Safe Float – what is it and how does it impact the risk analysis process?
Let’s just delve right in to this. In the model below we can see that there are three activities with finish to start relationships. The duration for each activity is 30 days. There is a 10 day gap between each activity (this is a feature of GPM based on planned dates) The float value is displayed beneath each activity with 54 for Activity (A).
This is a deterministic schedule showing that activity (C) will end on July 11. However in a risk assessment one would assign an optimistic, pessimistic, and most likely value to each of these three activities. For our purposes we will assign an optimistic value of 20 days and a pessimistic value of 40 days to each of the activities.
In order to determine the safe float envelope we need to apply the pessimistic duration to each activity. If we do this each activity will be 40 days long.
The remaining float in this case is 24 days for each activity. This means, our safe float would be 24 in total for the chain. We know that we cannot exceed the project completion date if we float this chain, in total 24 days or less.
This is true because in the simulation, each iteration has the potential to select the pessimistic date for every activity but even then we still have 24 days of float or “safe float”
If we are simultaneously floating activities in the simulation without regard to safe float, we would have the potential to push past the deterministic date, with our floating operation in conjunction with the pessimistic simulation.
Obviously we would never choose to float an activity if we thought it would push us past our projected project end date.
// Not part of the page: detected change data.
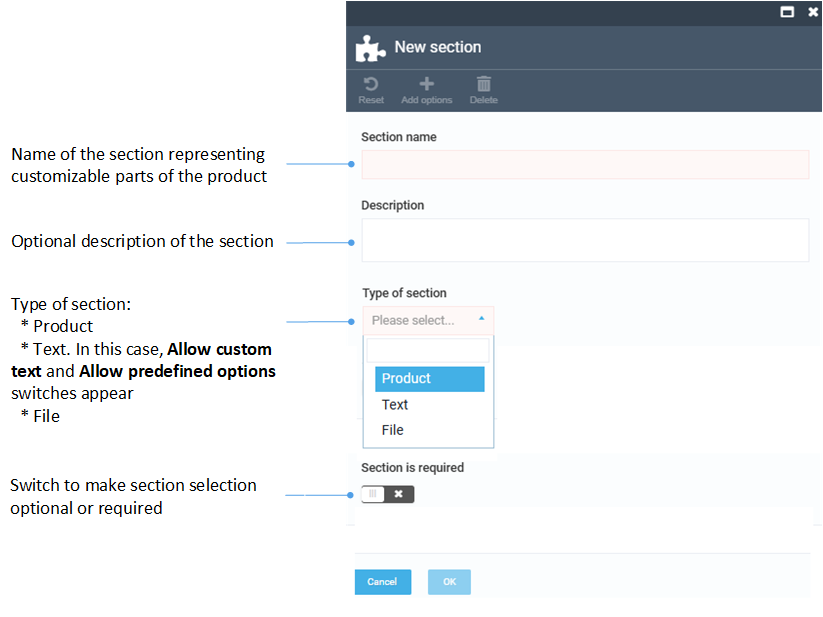
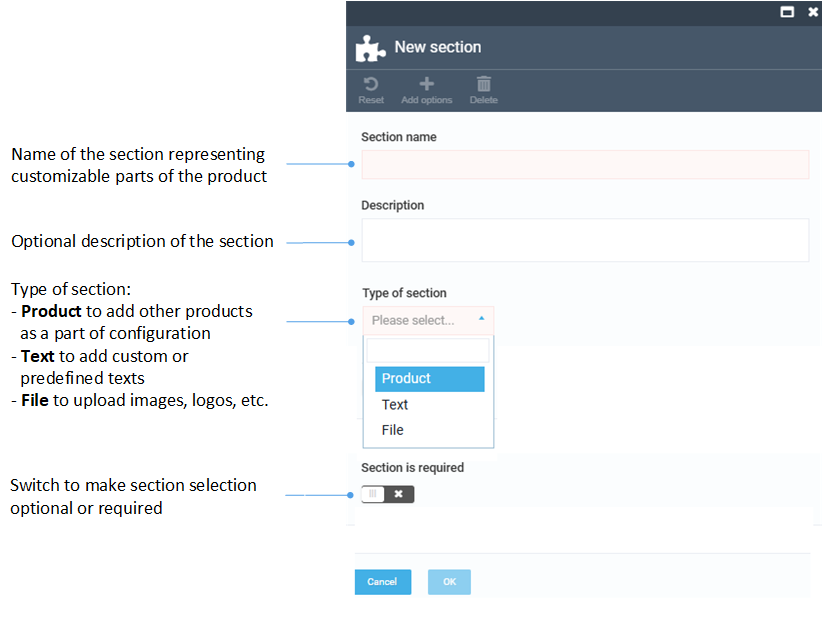
Added: predefined text option for configurable products

Changed region(s): [[0.0, 0.4619, 0.3341, 0.6775]]

diff --git a/platform/user-guide/docs/catalog/managing-product-configurations.md b/platform/user-guide/docs/catalog/managing-product-configurations.md
@@ -72,12 +72,33 @@ To add sections and options:
 
     ![Add sections](media/add-section.png){: style="display: block; margin: 0 auto;" }
 
-1. Click **Add options** in the toolbar.
-1. In the **Select catalog items** blade, check the items to be added as options from the existing catalog:
+    1. Select **Type of section**:
 
-    ![Check options](media/check-options.png){: style="display: block; margin: 0 auto;" }
+        * **Product**: Add another product as part of the configuration by clicking **Add options** in the toolbar.
 
-    * To make an option required, switch this option to on in the section description blade:
+            ![Product type](media/adding-product-type-option.gif)
+
+            The product options appear on the frontend:
+
+            ![Product options](media/product-options.png)
+
+        * **Text**: Enter custom or predefined text.
+
+            ![Text type](media/adding-text-type-option.gif)
+
+            The predefined text appears on the frontend:
+
+            ![Predefined text](media/predefined-text.png)
+
+        * **File**: Upload a file.
+
+            ![File type](media/adding-text-type-option.gif)
+
+            The file upload section appears on the frontend:
+
+            ![Logo upload](media/logo-upload.png)
+
+    1. To make an option required, switch this option to on in the section description blade:
     
         ![Required option on](media/required-option-on.png){: style="display: block; margin: 0 auto;" }
     
@@ -85,7 +106,7 @@ To add sections and options:
 
         ![Required option on Frontend](media/required-option-on-frontend.png){: style="display: block; margin: 0 auto;" }
 
-    * If you switch this option to off, a **None** option automatically appears in the list on the Frontend. This allows users to skip selecting an option for that section when configuring their product:
+      If you switch this option to off, a **None** option automatically appears in the list on the Frontend. This allows users to skip selecting an option for that section when configuring their product:
 
         ![Non-required option](media/none-option.png){: style="display: block; margin: 0 auto;" }
 

diff --git a/storefront/user-guide/docs/shopping/products-purchase-options.md b/storefront/user-guide/docs/shopping/products-purchase-options.md
@@ -22,7 +22,7 @@ In our Frontend Application, buyers have the following options to purchase produ
 
     ![Optional options](../media/optional-options.png){: style="display: block; margin: 0 auto;" }
 
-    In the text message widget, users can enter custom text while personalizing their products. This can be used for messages on postcards, engravings on rings, greetings on cakes, and more:
+    In the text message widget, users can either enter custom text or select from predefined options while personalizing their products. This can be used for messages on postcards, engravings on rings, greetings on cakes, and more:
 
     ![Text message widget](../media/configurable-text.png){: style="display: block; margin: 0 auto;" }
In order to be SAFE we need to limit our floating of activities within the safe float envelope.